When you see a series of CD reissues labeled "Legendary Performers," you have a right to take a skeptical attitude. But that description is soberly accurate on four discs newly issued by RCA. It is possible to prefer another harpsichordist to Wanda Landowska in Bach's "Goldberg" Variations, Two- and Three-Part Inventions and other works (09026-60919-2, two CDs), but you have to admit that if there is one legendary performer on that instrument, she is the one. The same is true of Ignace Jan Paderewski playing a varied program of piano music (09026-60923-2), Leopold Stokowski conducting his own Bach transcriptions (09026-60922-2) and perhaps even of the incandescent Tchaikovsky "Pathetique" and "Romeo and Juliet" of Serge Koussevitzky and the Boston Symphony Orchestra (09026-60920-2). If you restrict your collection to one recording of each of these artists, these would probably be the ones to get -- though, for Koussevitzky, I would like to have the Sibelius Second Symphony too. Now Playing

English cellist Alexander Baillie, who will play Friday night in the Terrace Theater, has the technique and versatility for music of any style or period, and his program will include Beethoven and Bach works that are part of the basic cello repertoire. But he is best known as a specialist in modern English and Russian music, with excellent CDs in both categories available on the Pearl and Unicorn-Kanchana labels. He rises to the full, melancholy eloquence and the considerable technical demands of Frank Bridge's "Oration" for cello and orchestra (a protest against war also called "Concerto Elegiaco") on Pearl SHE CD 9601, with John Carewe conducting the Cologne Radio Symphony. Bridge, who seems to be experiencing a deserved revival, is also represented on this disc in a sensitive performance of his colorful and vigorous tone poem for orchestra, "Enter Spring."

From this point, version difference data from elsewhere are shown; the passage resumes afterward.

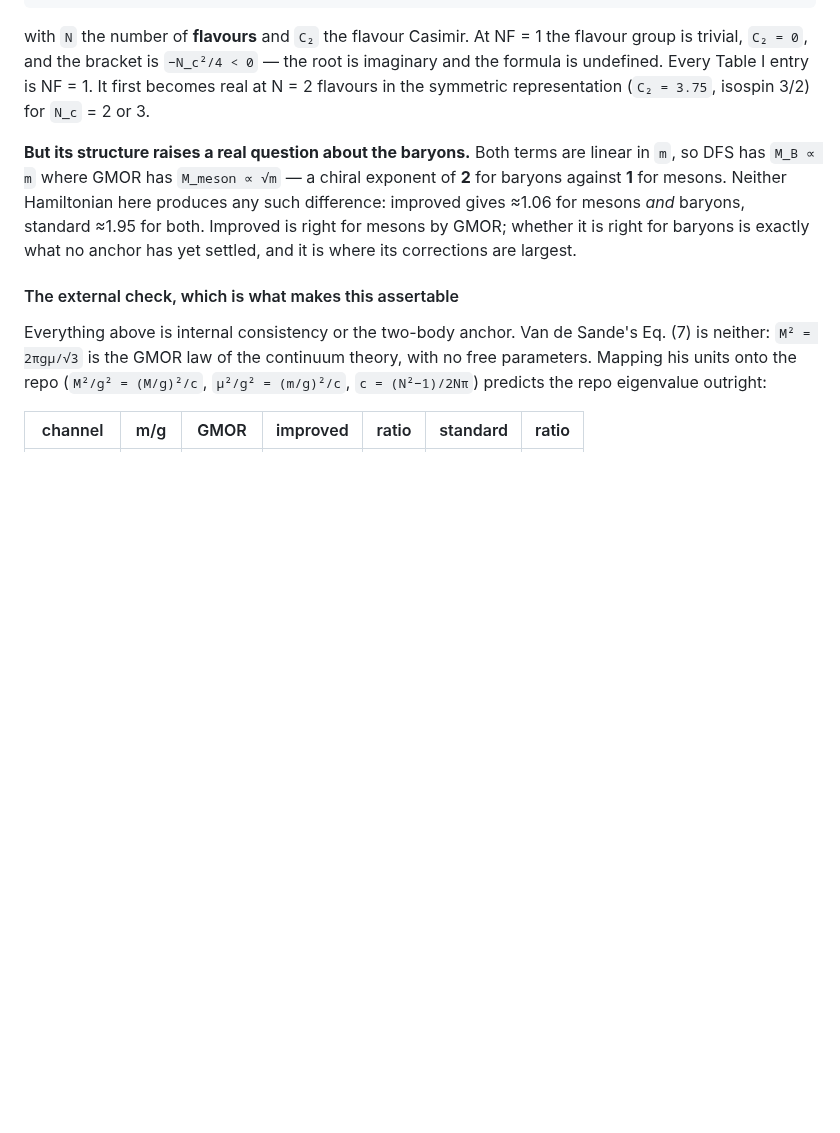
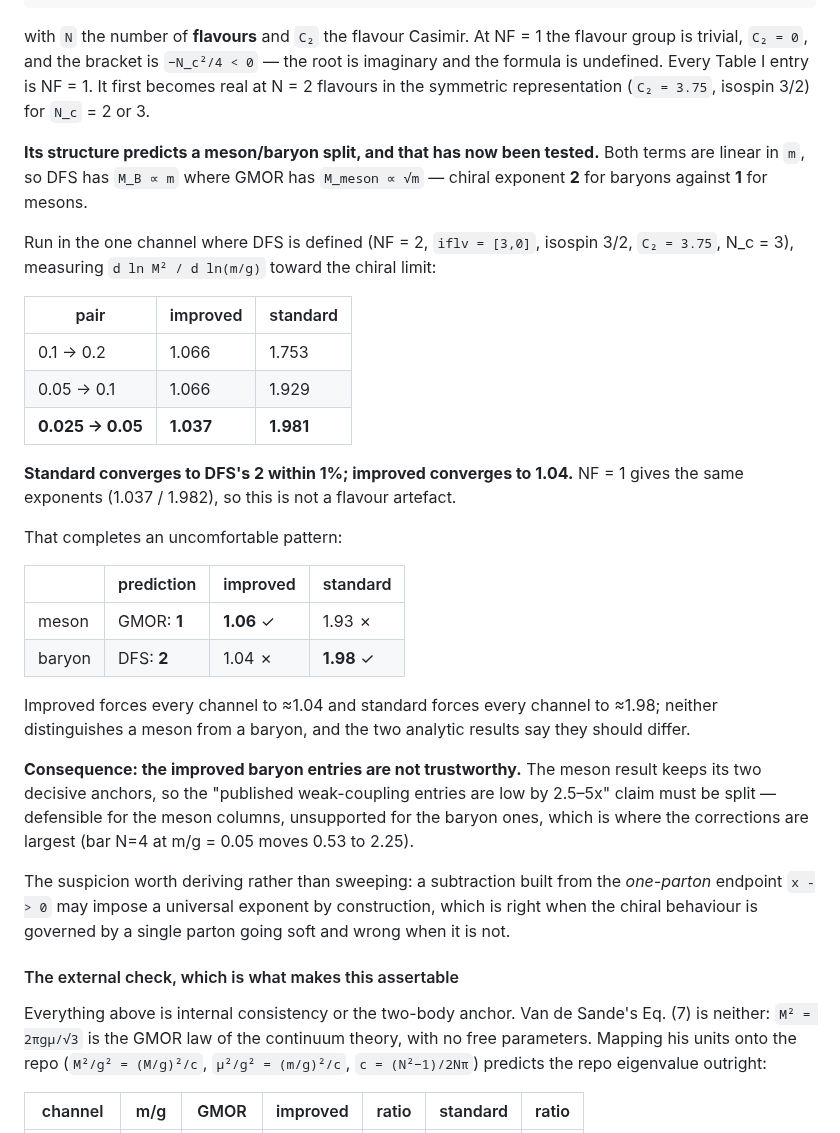
Before and after one commit to hlammiv/dlcq_qcd, a Markdown page: docs/weak-coupling-limit.md, the part around the change. GitHub-like rendering; blank space fills up the shorter version.

Commit message:
Test the DFS baryon scaling: improved fails it, standard passes
Date, Frishman & Sonnenschein Eq. (4.1) is linear in m, so M_B ~ m against
GMOR's M_meson ~ sqrt(m) -- chiral exponent 2 for baryons, 1 for mesons.  Run in
the one channel where that formula is defined (NF=2, iflv=[3,0], isospin 3/2,
C2=3.75, Nc=3), measuring d ln M^2 / d ln(m/g) toward the chiral limit:

                    improved   standard
    0.1  -> 0.2       1.066      1.753
    0.05 -> 0.1       1.066      1.929
    0.025-> 0.05      1.037      1.981

Standard converges to DFS's 2 within 1%.  Improved converges to 1.04.  NF=1
gives the same exponents (1.037 / 1.982), so it is not a flavour artefact.

Together with the meson result this completes a pattern where neither
Hamiltonian is right about both:

    meson   GMOR says 1:   improved 1.06 OK   standard 1.93 wrong
    baryon  DFS  says 2:   improved 1.04 wrong standard 1.98 OK

Improved forces every channel to ~1.04, standard forces every channel to ~1.98,
and the two analytic results say mesons and baryons should differ.

**So the improved baryon entries are not trustworthy**, and fe30540's claim that
the published weak-coupling entries are low by 2.5-5x has to be split:
defensible for the meson columns, unsupported for the baryon ones -- which is
where the corrections are largest (bar N=4 at m/g=0.05 moves 0.53 to 2.25).  The
meson side keeps its two decisive anchors (van de Sande's exact two-body value
at 5.5e-4, GMOR at 1.03) and is unaffected.

Hypothesis worth deriving rather than sweeping: a subtraction built from the
one-parton endpoint x -> 0 may impose a universal exponent by construction,
right when the chiral behaviour is carried by a single parton going soft and
wrong when it is not.

Co-Authored-By: Claude Opus 5 <noreply@anthropic.com>
Claude-Session: https://claude.ai/code/session_01LEjLUERfsAcQQTcHTELBcH

```diff
--- a/docs/weak-coupling-limit.md
+++ b/docs/weak-coupling-limit.md
@@ -583,13 +583,44 @@ is imaginary and the formula is undefined. Every Table I entry is NF = 1. It
 first becomes real at N = 2 flavours in the symmetric representation
 (`C₂ = 3.75`, isospin 3/2) for `N_c` = 2 or 3.
 
-**But its structure raises a real question about the baryons.** Both terms are
-linear in `m`, so DFS has `M_B ∝ m` where GMOR has `M_meson ∝ √m` — a chiral
-exponent of **2** for baryons against **1** for mesons. Neither Hamiltonian here
-produces any such difference: improved gives ≈1.06 for mesons *and* baryons,
-standard ≈1.95 for both. Improved is right for mesons by GMOR; whether it is
-right for baryons is exactly what no anchor has yet settled, and it is where its
-corrections are largest.
+**Its structure predicts a meson/baryon split, and that has now been tested.**
+Both terms are linear in `m`, so DFS has `M_B ∝ m` where GMOR has
+`M_meson ∝ √m` — chiral exponent **2** for baryons against **1** for mesons.
+
+Run in the one channel where DFS is defined (NF = 2, `iflv = [3,0]`, isospin
+3/2, `C₂ = 3.75`, N_c = 3), measuring `d ln M² / d ln(m/g)` toward the chiral
+limit:
+
+| pair | improved | standard |
+|---|---|---|
+| 0.1 → 0.2 | 1.066 | 1.753 |
+| 0.05 → 0.1 | 1.066 | 1.929 |
+| **0.025 → 0.05** | **1.037** | **1.981** |
+
+**Standard converges to DFS's 2 within 1%; improved converges to 1.04.** NF = 1
+gives the same exponents (1.037 / 1.982), so this is not a flavour artefact.
+
+That completes an uncomfortable pattern:
+
+| | prediction | improved | standard |
+|---|---|---|---|
+| meson | GMOR: **1** | **1.06** ✓ | 1.93 ✗ |
+| baryon | DFS: **2** | 1.04 ✗ | **1.98** ✓ |
+
+Improved forces every channel to ≈1.04 and standard forces every channel to
+≈1.98; neither distinguishes a meson from a baryon, and the two analytic results
+say they should differ.
+
+**Consequence: the improved baryon entries are not trustworthy.** The meson
+result keeps its two decisive anchors, so the "published weak-coupling entries
+are low by 2.5–5x" claim must be split — defensible for the meson columns,
+unsupported for the baryon ones, which is where the corrections are largest
+(bar N=4 at m/g = 0.05 moves 0.53 to 2.25).
+
+The suspicion worth deriving rather than sweeping: a subtraction built from the
+*one-parton* endpoint `x -> 0` may impose a universal exponent by construction,
+which is right when the chiral behaviour is governed by a single parton going
+soft and wrong when it is not.
 
 #### The external check, which is what makes this assertable
 
```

With pianist Piers Lane, Baillie luxuriates in the warm harmonies and romantic cadences of Rachmaninoff's Sonata in G Minor and the enigmas, veiled allusions and ambiguities of Alfred Schnittke's intriguing 1978 Sonata (Unicorn-Kanchana DKP 9083). One of his best recorded performances (also with Lane) is in Shostakovich's Cello Sonata, Op. 40, which will be on his Terrace Theater program. On Unicorn-Kanchana DKP 9069, it can be heard with Prokofiev's Sonata, Op. 119 and several shorter works